Chawla had a decent IPL at best, and stumbled when the pressure rose. You would need an advocate of great skill to win his case to be in the T20 side; and, to be honest, he would struggle to find someone to take on the job in the case of Test cricket. As Aakash Chopra - a sane voice India should use more - points out, Chawla took 27 wickets in first class cricket last year at 40.62 per wicket. It is like setting the bar to one metre to pick a high jump team. I don't even remember seeing his name in an India A team recently.
If this is the best bowling team India can pick, I would like the BCCI to get into an emergency meeting and appoint detectives to search for bowlers. I had thought all along that India's cupboard was thinly stocked. I can now announce that it is officially bare. There are no bowlers in India. We had anticipated this but didn't think the day would come so quickly.
I don't know what is worse, the absence of bowlers in India or the absence of any intent at all in looking for them. I keep coming back to what an organisation's priorities are. The BCCI is a well-evolved, financially savvy body. The IPL, and for that matter most cricket in India, is fairly efficiently organised, and the legal and financial acumen is outstanding. Look how quickly they moved to tackle a huge potential problem with the Deccan Chargers.
But there is a major fire raging around Indian cricket and I do not see anyone rushing to do anything about it. There are just no spinners, and the new-ball bowlers, like seasonal flowers, wither away, never to return. If Indian cricket has thrown up Sreesanth, RP Singh, Munaf Patel, Praveen Kumar, Varun Aaron, Ashish Nehra and Parwinder Awana, it means new-ball bowlers exist; but the mortality rates are too high. Currently the only people worried about that seem to be columnists! Indian cricket needs the alacrity shown on issues like television rights and franchise defaults to apply in areas like nurturing bowling as well. Without that, the No. 1 spot will never return.
There are many other issues. The A team tours, thoughtful in theory, are being marred by roulette-style selections. I do not believe any country can have more than 25 players capable of playing at the highest level; even that is a stretch. The best 15 should be in the national side and the next 15 on A tours, and it stays that way till someone comes to knock the door down.

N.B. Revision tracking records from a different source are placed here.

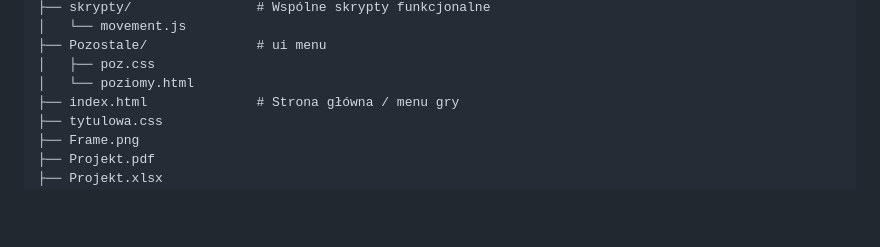
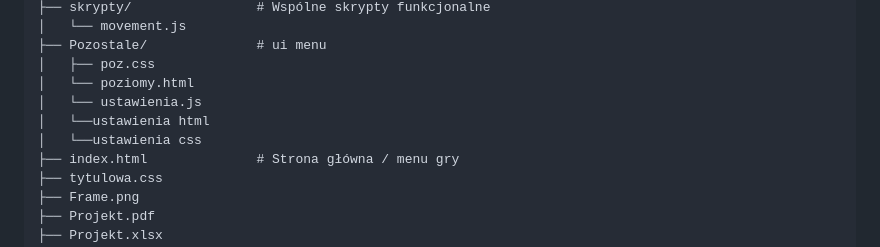
Before and after one commit to ZellnerJ/zeg-game, a Markdown page: README.md, the part around the change. GitHub-like rendering; blank space fills up the shorter version.

Commit message:
Add additional files to the README structure

```diff
--- a/README.md
+++ b/README.md
@@ -99,6 +99,9 @@ Projekt został wykonany przy użyciu:
 ├── Pozostale/              # ui menu
 │   ├── poz.css
 │   └── poziomy.html
+│   └── ustawienia.js
+│   └──ustawienia html
+│   └──ustawienia css
 ├── index.html              # Strona główna / menu gry
 ├── tytulowa.css
 ├── Frame.png
```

But there is no pattern at the moment, or if there is, it is a deeply complex code that none of us can crack.
By end 2013, India may be without the services of some or all of Sachin Tendulkar, VVS Laxman, Zaheer Khan, Virender Sehwag and MS Dhoni. If three of those remain, India should be happy, but it also means that replacement players must start finding their feet around now. Maybe that is for a new set of selectors to do. Whoever they are, I would love to sneak in and look at their notepads for a things-to-do list. I greatly fear I know what I would find on it.
Harsha Bhogle is a commentator, television presenter and writer. His Twitter feed is here